I, for one, wanted to follow Jaime’s advice and make a vision board… which I still haven’t. But guess what? I’mma do it. Because there’s no rule that you can only do that shit on January 1.
If you’re reading this and thinking, “Well shoot, I didn’t make resolutions this year,” I’ll challenge you to make them now. Pick a goal, make it attainable, something you can do daily, and then get a buddy who will hold you to it. If you’re a stressed mess or have been feeling uncomfortable in your body, some enormously good yet attainable daily goals that any doctor would be thrilled to see you tackle are: meditating, walking 10,000 steps, or drinking a gallon of water. If you’re feeling ballsy, you might want to tackle all of these, but maybe start with one and add on once you’ve built the first new, healthy habit.

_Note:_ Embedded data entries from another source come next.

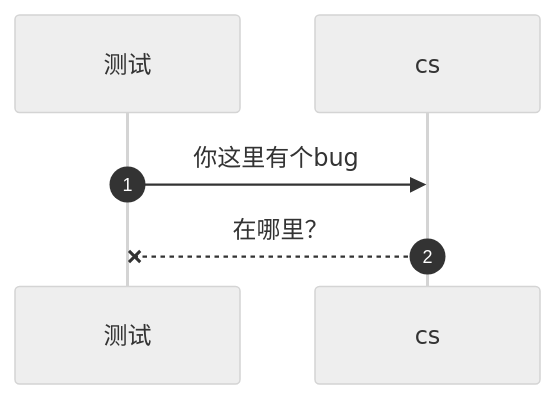
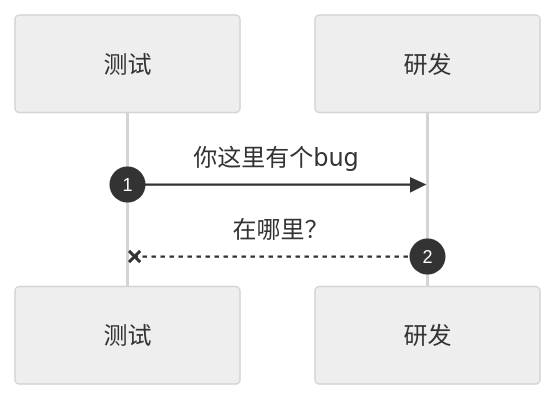
One commit to dadins/dadins.github.io changed the sixth of 15 diagrams in 3-way-handshake.md. Above: the diagram before and after it, drawn with Mermaid (neutral theme). The commit also changed other lines of this file, not shown here.

````diff
--- a/3-way-handshake.md
+++ b/3-way-handshake.md
@@ -238,8 +238,8 @@
 ```mermaid
 sequenceDiagram
 participant 测试
-participant cs
+participant 研发
 autonumber
-测试->> cs: 你这里有个bug 
-cs --x 测试:  在哪里？
+测试 ->> 研发: 你这里有个bug 
+研发 --x 测试:  在哪里？
 ```
````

If those resolutions don’t suit you, perhaps you’d like to change your mind… literally. One of the best things I learned back in my early days of self-brainwashing was that you actually can change yourself by forcefully reprogramming your thoughts into new patterns. This sounds aggressive, but for most people, it just means saying nice things to yourself frequently. You’ve heard of affirmations, right? They might be trendy, but really it’s just a woo-woo filter put on cognitive behavioral therapy, where you do exercises to interrupt automatic negative thoughts, thereby reprogramming your brain. If you’re in a negative thought pattern, your brain is likely talking shit to you on the regular. So just start talking NICE shit to yourself on purpose. Tell yourself you are the thing you want to become—”I love my body, I love myself, I’m successful and smart”—and after enough internalizing, you’ll believe it’s true, and then it will become true. I’ve met enough delusional types who made it big in Hollywood to know this is a real phenomenon.

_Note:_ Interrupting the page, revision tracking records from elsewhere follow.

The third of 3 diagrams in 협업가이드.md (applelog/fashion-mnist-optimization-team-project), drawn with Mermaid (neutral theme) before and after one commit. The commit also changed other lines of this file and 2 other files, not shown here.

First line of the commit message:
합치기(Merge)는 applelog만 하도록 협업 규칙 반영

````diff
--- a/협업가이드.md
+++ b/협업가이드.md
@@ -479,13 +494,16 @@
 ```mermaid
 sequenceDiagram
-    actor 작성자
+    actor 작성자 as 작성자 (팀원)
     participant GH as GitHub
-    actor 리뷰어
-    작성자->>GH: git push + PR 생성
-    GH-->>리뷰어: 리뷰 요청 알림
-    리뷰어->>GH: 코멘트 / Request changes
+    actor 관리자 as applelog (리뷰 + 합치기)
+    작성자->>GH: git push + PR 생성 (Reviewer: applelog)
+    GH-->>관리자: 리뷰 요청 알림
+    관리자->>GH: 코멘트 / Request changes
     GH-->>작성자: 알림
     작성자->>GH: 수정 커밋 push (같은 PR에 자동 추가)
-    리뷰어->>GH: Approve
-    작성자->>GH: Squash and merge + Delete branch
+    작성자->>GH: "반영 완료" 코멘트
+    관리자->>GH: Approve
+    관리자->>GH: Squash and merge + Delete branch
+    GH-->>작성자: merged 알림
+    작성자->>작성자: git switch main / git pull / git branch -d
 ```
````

The old adage claims people don’t change, but in reality, we’re all changing daily. We’re aging, growing, living, dying. Change really is the only reliable constant in life. So why not embrace that and exercise some agency during your stay on this pale blue dot? Who knows if we will all live to realize our best selves: but if we keep telling ourselves that’s what we already are, we just might be lucky enough to live to the day when we believe it.